THE TASK: Verbatim copy, images omitted: return the full listing.

INPUT:
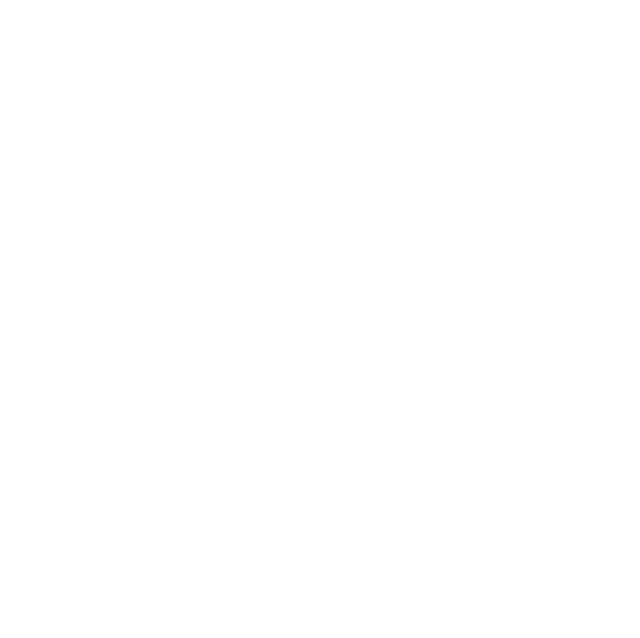
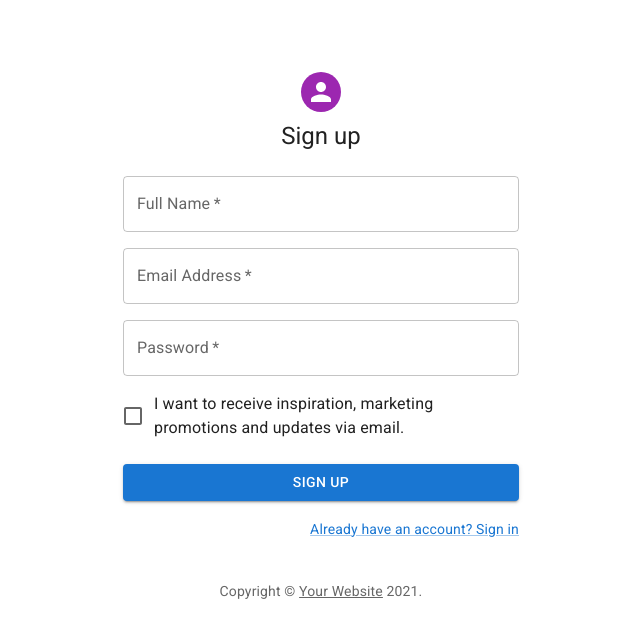
Before and after one commit to PhamAnhTu123/DoAnTotNghiep, a React (Create React App) app: page /signup in a window 1280 px wide. Before the commit this address had no page. Shown: the top 638 px of the page, without its empty margins (319-959 px from the left). Built offline with nearby package versions, Linux system fonts and the light colour scheme.

Commit message:
Sign up form

```diff
--- a/src/App.js
+++ b/src/App.js
@@ -1,6 +1,7 @@
 import { BrowserRouter as Router, Routes, Route} from "react-router-dom";
 import LandingPage from "./pages/LandingPage";
 import Login from "./pages/Login";
+import Signup from "./pages/Signup";
 
 function App() {
   return (
@@ -8,6 +9,7 @@
       <Routes>
         <Route path='/' element={<LandingPage/>} />
         <Route path='/login' element={<Login/>} />
+        <Route path='/signup' element={<Signup/>} />
       </Routes>
     </Router>
   );
--- /dev/null
+++ b/src/pages/Signup.js
@@ -0,0 +1,121 @@
+import React from 'react'
+import Avatar from '@mui/material/Avatar';
+import Button from '@mui/material/Button';
+import CssBaseline from '@mui/material/CssBaseline';
+import TextField from '@mui/material/TextField';
+import FormControlLabel from '@mui/material/FormControlLabel';
+import Checkbox from '@mui/material/Checkbox';
+import Link from '@mui/material/Link';
+import Grid from '@mui/material/Grid';
+import Box from '@mui/material/Box';
+import Typography from '@mui/material/Typography';
+import Container from '@mui/material/Container';
+import { createTheme, ThemeProvider } from '@mui/material/styles';
+
+const theme = createTheme();
+
+function Copyright(props) {
+  return (
+    <Typography variant="body2" color="text.secondary" align="center" {...props}>
+      {'Copyright © '}
+      <Link color="inherit" href="https://mui.com/">
+        Your Website
+      </Link>{' '}
+      {new Date().getFullYear()}
+      {'.'}
+    </Typography>
+  );
+}
+
+const Signup = () => {
+  const handleSubmit = (event) => {
+    event.preventDefault();
+    const data = new FormData(event.currentTarget);
+    // eslint-disable-next-line no-console
+    console.log({
+      email: data.get('email'),
+      password: data.get('password'),
+    });
+  };
+
+  return (
+    <ThemeProvider theme={theme}>
+      <Container component="main" maxWidth="xs">
+        <CssBaseline />
+        <Box
+          sx={{
+            marginTop: 8,
+            display: 'flex',
+            flexDirection: 'column',
+            alignItems: 'center',
+          }}
+        >
+          <Avatar sx={{ m: 1, bgcolor: 'secondary.main' }}>
+          </Avatar>
+          <Typography component="h1" variant="h5">
+            Sign up
+          </Typography>
+          <Box component="form" noValidate onSubmit={handleSubmit} sx={{ mt: 3 }}>
+            <Grid container spacing={2}>
+              <Grid item xs={12}>
+                <TextField
+                  required
+                  fullWidth
+                  id="fullname"
+                  label="Full Name"
+                  name="fullname"
+                  autoComplete="fullname"
+                />
+              </Grid>
+              <Grid item xs={12}>
+                <TextField
+                  required
+                  fullWidth
+                  id="email"
+                  label="Email Address"
+                  name="email"
+                  autoComplete="email"
+                />
+              </Grid>
+              <Grid item xs={12}>
+                <TextField
+                  required
+                  fullWidth
+                  name="password"
+                  label="Password"
+                  type="password"
+                  id="password"
+                  autoComplete="new-password"
+                />
+              </Grid>
+              <Grid item xs={12}>
+                <FormControlLabel
+                  control={<Checkbox value="allowExtraEmails" color="primary" />}
+                  label="I want to receive inspiration, marketing promotions and updates via email."
+                />
+              </Grid>
+            </Grid>
+            <Button
+              type="submit"
+              fullWidth
+              variant="contained"
+              sx={{ mt: 3, mb: 2 }}
+            >
+              Sign Up
+            </Button>
+            <Grid container justifyContent="flex-end">
+              <Grid item>
+                <Link href="#" variant="body2">
+                  Already have an account? Sign in
+                </Link>
+              </Grid>
+            </Grid>
+          </Box>
+        </Box>
+        <Copyright sx={{ mt: 5 }} />
+      </Container>
+    </ThemeProvider>
+  )
+}
+
+export default Signup
```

WRITTEN REPLY:
Before and after one commit to PhamAnhTu123/DoAnTotNghiep, a React (Create React App) app: page /signup in a window 1280 px wide. Before the commit this address had no page. Shown: the top 638 px of the page, without its empty margins (319-959 px from the left). Built offline with nearby package versions, Linux system fonts and the light colour scheme.

Commit message:
Sign up form

```diff
--- a/src/App.js
+++ b/src/App.js
@@ -1,6 +1,7 @@
 import { BrowserRouter as Router, Routes, Route} from "react-router-dom";
 import LandingPage from "./pages/LandingPage";
 import Login from "./pages/Login";
+import Signup from "./pages/Signup";
 
 function App() {
   return (
@@ -8,6 +9,7 @@
       <Routes>
         <Route path='/' element={<LandingPage/>} />
         <Route path='/login' element={<Login/>} />
+        <Route path='/signup' element={<Signup/>} />
       </Routes>
     </Router>
   );
--- /dev/null
+++ b/src/pages/Signup.js
@@ -0,0 +1,121 @@
+import React from 'react'
+import Avatar from '@mui/material/Avatar';
+import Button from '@mui/material/Button';
+import CssBaseline from '@mui/material/CssBaseline';
+import TextField from '@mui/material/TextField';
+import FormControlLabel from '@mui/material/FormControlLabel';
+import Checkbox from '@mui/material/Checkbox';
+import Link from '@mui/material/Link';
+import Grid from '@mui/material/Grid';
+import Box from '@mui/material/Box';
+import Typography from '@mui/material/Typography';
+import Container from '@mui/material/Container';
+import { createTheme, ThemeProvider } from '@mui/material/styles';
+
+const theme = createTheme();
+
+function Copyright(props) {
+  return (
+    <Typography variant="body2" color="text.secondary" align="center" {...props}>
+      {'Copyright © '}
+      <Link color="inherit" href="https://mui.com/">
+        Your Website
+      </Link>{' '}
+      {new Date().getFullYear()}
+      {'.'}
+    </Typography>
+  );
+}
+
+const Signup = () => {
+  const handleSubmit = (event) => {
+    event.preventDefault();
+    const data = new FormData(event.currentTarget);
+    // eslint-disable-next-line no-console
+    console.log({
+      email: data.get('email'),
+      password: data.get('password'),
+    });
+  };
+
+  return (
+    <ThemeProvider theme={theme}>
+      <Container component="main" maxWidth="xs">
+        <CssBaseline />
+        <Box
+          sx={{
+            marginTop: 8,
+            display: 'flex',
+            flexDirection: 'column',
+            alignItems: 'center',
+          }}
+        >
+          <Avatar sx={{ m: 1, bgcolor: 'secondary.main' }}>
+          </Avatar>
+          <Typography component="h1" variant="h5">
+            Sign up
+          </Typography>
+          <Box component="form" noValidate onSubmit={handleSubmit} sx={{ mt: 3 }}>
+            <Grid container spacing={2}>
+              <Grid item xs={12}>
+                <TextField
+                  required
+                  fullWidth
+                  id="fullname"
+                  label="Full Name"
+                  name="fullname"
+                  autoComplete="fullname"
+                />
+              </Grid>
+              <Grid item xs={12}>
+                <TextField
+                  required
+                  fullWidth
+                  id="email"
+                  label="Email Address"
+                  name="email"
+                  autoComplete="email"
+                />
+              </Grid>
+              <Grid item xs={12}>
+                <TextField
+                  required
+                  fullWidth
+                  name="password"
+                  label="Password"
+                  type="password"
+                  id="password"
+                  autoComplete="new-password"
+                />
+              </Grid>
+              <Grid item xs={12}>
+                <FormControlLabel
+                  control={<Checkbox value="allowExtraEmails" color="primary" />}
+                  label="I want to receive inspiration, marketing promotions and updates via email."
+                />
+              </Grid>
+            </Grid>
+            <Button
+              type="submit"
+              fullWidth
+              variant="contained"
+              sx={{ mt: 3, mb: 2 }}
+            >
+              Sign Up
+            </Button>
+            <Grid container justifyContent="flex-end">
+              <Grid item>
+                <Link href="#" variant="body2">
+                  Already have an account? Sign in
+                </Link>
+              </Grid>
+            </Grid>
+          </Box>
+        </Box>
+        <Copyright sx={{ mt: 5 }} />
+      </Container>
+    </ThemeProvider>
+  )
+}
+
+export default Signup
```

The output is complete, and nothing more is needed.